Sunday, December 21, 2008

Succulents for Green Roofs and more Sunday Night musings...

The blog data here is a continuation of my previous Green Roof blog. Feel free to refer back to the site to my new Green Roof blog because it does contain alot of information - and I will be posting the same info both here and on the Green Roof for Florida blog for some time.

We use succulents in most all of our green roofs. Succulents are an excellent green roof plant in many different ways. Succulents generally store water in their stems and leaves in significant quantities. Cacti leaves are practically non-existent and most photosynthetic functions in cacti occur in the stems. Succulents have stomata on all green surfaces but at much lower surface densities than most other plants.

Because succulents store water they can survive and in most cases still 'look good' after a significant drought. Another benefit to succulents is one of offering a deterrent to fire through their water filled leaves and stems.

Some other drought tolerant non-succulents such as the sages and grasses produce flammable volatile oils that can add fuel or accelerant to a fire.

Most succulents do not need fertilizer in quantities required by non-succulents. We have seen the base nitrogen content in rain provide sufficient nutrients for many green roof succulents.

Succulents also do well in well-drained soils that will wick and absorb a minimum amount of water.

Today engineered soils, such as the MetroVerde engineered soil blends have taken the place of most 'dirt' on the roof.

And finally, we are now prepared to say in our opinion, the green roof plants we propagate and raise like round rays and pots better than square ones.

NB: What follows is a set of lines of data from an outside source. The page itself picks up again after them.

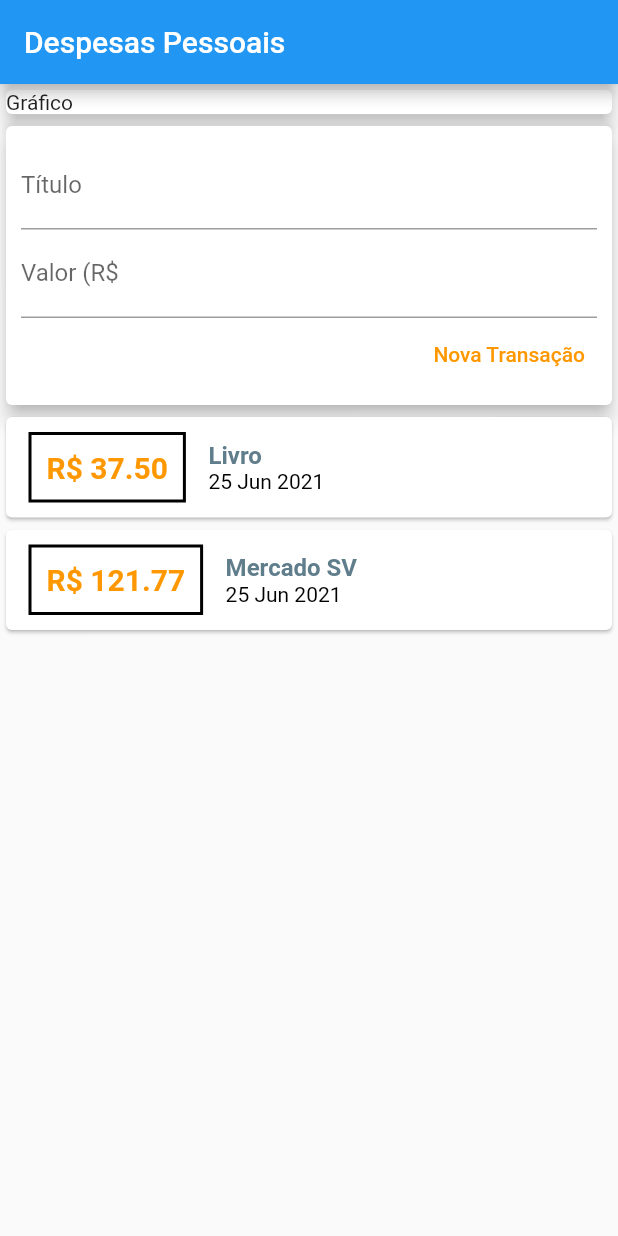
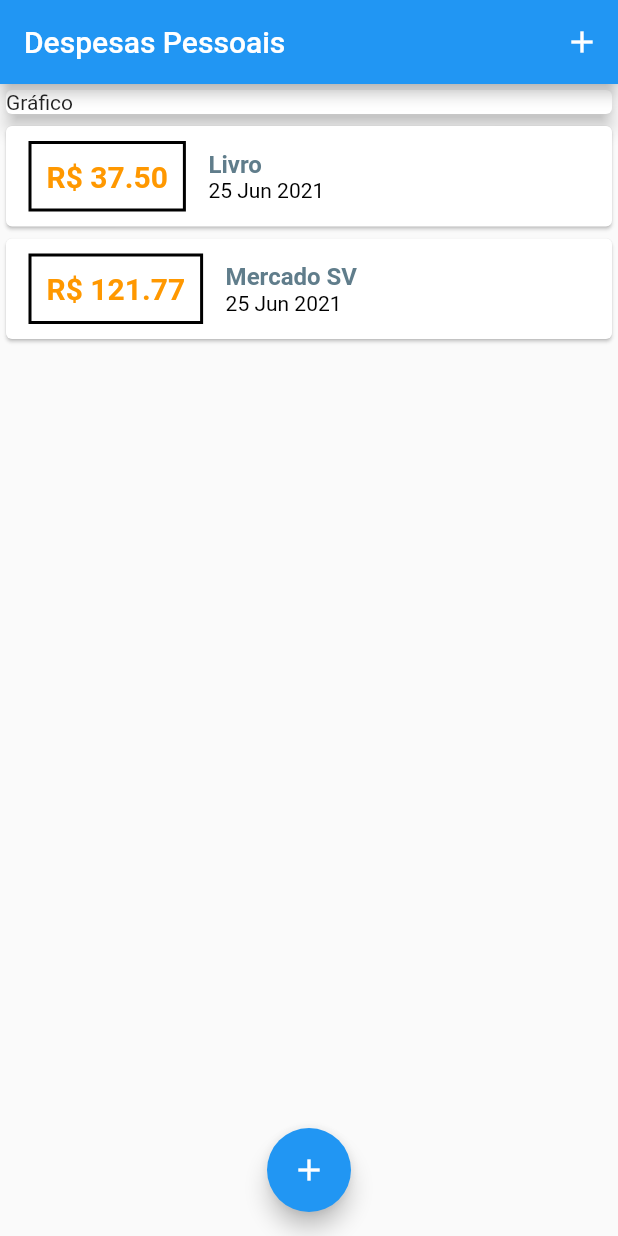
Before and after one commit to marceloguerra007/flutter-expenses, a Flutter app: the screen it shows after launch, on a phone screen of 412 x 824 dp. Run offline on Flutter 3.47's test engine with Material 2 defaults, Android fonts, the phone set to English and light mode, and no system bars.

Commit message:
Adicionando ListView e transformando o form de transação em um Form Modal.

```diff
--- a/lib/components/transaction_list.dart
+++ b/lib/components/transaction_list.dart
@@ -63,11 +63,11 @@ class TransactionList extends StatelessWidget {
 
     return Container(
       height: 300,
-      child: SingleChildScrollView(
-        child: Column(
-          children: <Widget>[...transactionWidgets]
-          )
-        ),
-    );
+      child: ListView.builder(
+        itemCount: transactionWidgets.length,
+        itemBuilder: (ctx, index){
+          return (transactionWidgets[index]);
+        })
+      );
   }
 }
--- a/lib/components/transaction_user.dart
+++ /dev/null
@@ -1,44 +0,0 @@
-import 'dart:math';
-
-import 'package:expenses/components/transaction_form.dart';
-import 'package:flutter/material.dart';
-
-import 'package:expenses/models/transaction.dart';
-import 'package:expenses/components/transaction_list.dart';
-import '../models/transaction.dart';
-
-class TransactionUser extends StatefulWidget {
-  const TransactionUser({ Key? key }) : super(key: key);
-
-  @override
-  _TransactionUserState createState() => _TransactionUserState();
-}
-
-class _TransactionUserState extends State<TransactionUser> {
-  final _transactions = [
-    Transaction(id: '1', title: 'Livro', value: 37.50, date: DateTime.now()),
-    Transaction(
-        id: '2', title: 'Mercado SV', value: 121.77, date: DateTime.now())
-  ];
-
-  _addTransaction(String title, double value){
-    final newTransaction = Transaction(
-      id: Random().nextDouble().toString(),
-      title: title,
-      value: value,
-      date: DateTime.now()
-    );
-
-    setState( (){
-      _transactions.add(newTransaction);
-    });
-  }
-
-  @override
-  Widget build(BuildContext context) {
-    return Column(children: [
-      TransactionForm(_addTransaction),
-      TransactionList(_transactions)
-    ],);
-  }
-}
--- a/lib/main.dart
+++ b/lib/main.dart
@@ -1,9 +1,11 @@
-import 'package:expenses/components/transaction_user.dart';
 import 'package:flutter/material.dart';
+import 'dart:math';
+
+import 'package:expenses/models/transaction.dart';
+import 'package:expenses/components/transaction_list.dart';
+import '../models/transaction.dart';
 
 import 'package:expenses/components/transaction_form.dart';
-import 'package:expenses/models/transaction.dart';
-import 'package:expenses/components/transaction_list.dart';
 
 main() => runApp(ExpensesApp());
 
@@ -14,14 +16,48 @@ class ExpensesApp extends StatelessWidget {
   }
 }
 
-class MyHomePage extends StatelessWidget {
+class MyHomePage extends StatefulWidget {
+  @override
+  _MyHomePageState createState() => _MyHomePageState();
+}
 
+class _MyHomePageState extends State<MyHomePage> {
+  final _transactions = [
+    Transaction(id: '1', title: 'Livro', value: 37.50, date: DateTime.now()),
+    Transaction(
+        id: '2', title: 'Mercado SV', value: 121.77, date: DateTime.now())
+  ];
+
+  _addTransaction(String title, double value) {
+    final newTransaction = Transaction(
+        id: Random().nextDouble().toString(),
+        title: title,
+        value: value,
+        date: DateTime.now());
+
+    setState(() {
+      _transactions.add(newTransaction);
+    });
+  }
+
+  _openTransactionFormModal(BuildContext context) {
+    showModalBottomSheet(
+      context: context,
+      builder: (ctx) {
+        return TransactionForm(_addTransaction);
+      });
+  }
 
   @override
   Widget build(BuildContext context) {
     return Scaffold(
         appBar: AppBar(
           title: Text('Despesas Pessoais'),
+          actions: [
+            IconButton(
+                onPressed: () => _openTransactionFormModal(context),
+                icon: Icon(Icons.add))
+          ],
         ),
         body: SingleChildScrollView(
           child: Column(
@@ -32,10 +68,13 @@ class MyHomePage extends StatelessWidget {
                 width: double.infinity,
                 child: Card(child: Text('Gráfico'), elevation: 5),
               ),
-            TransactionUser()
+              TransactionList(_transactions)
             ],
           ),
         ),
-    );
+        floatingActionButton: FloatingActionButton(
+            child: Icon(Icons.add),
+            onPressed: () => _openTransactionFormModal(context)),
+        floatingActionButtonLocation: FloatingActionButtonLocation.centerFloat);
   }
 }
```
Also changed, not shown: lib/components/transaction_form.dart (+26 -10 lines). Lines whose indentation alone changed are shown as unchanged.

After viewing first hand the growth qualities and characteristics of our green roof plants grown from seed in round and square containers, and cuttings in both, we believe the round container has less negative impact on root formation than the square shape.

Although there is not a huge significant difference, we've noticed a definite difference in size and in transplanting issues.

Unfortunately round pots are not as space efficient as square pots.

Has anyone out there seen studies conducted on the difference between square pots and round pots? I'd like to hear from them.

Happy green roofing!

No comments: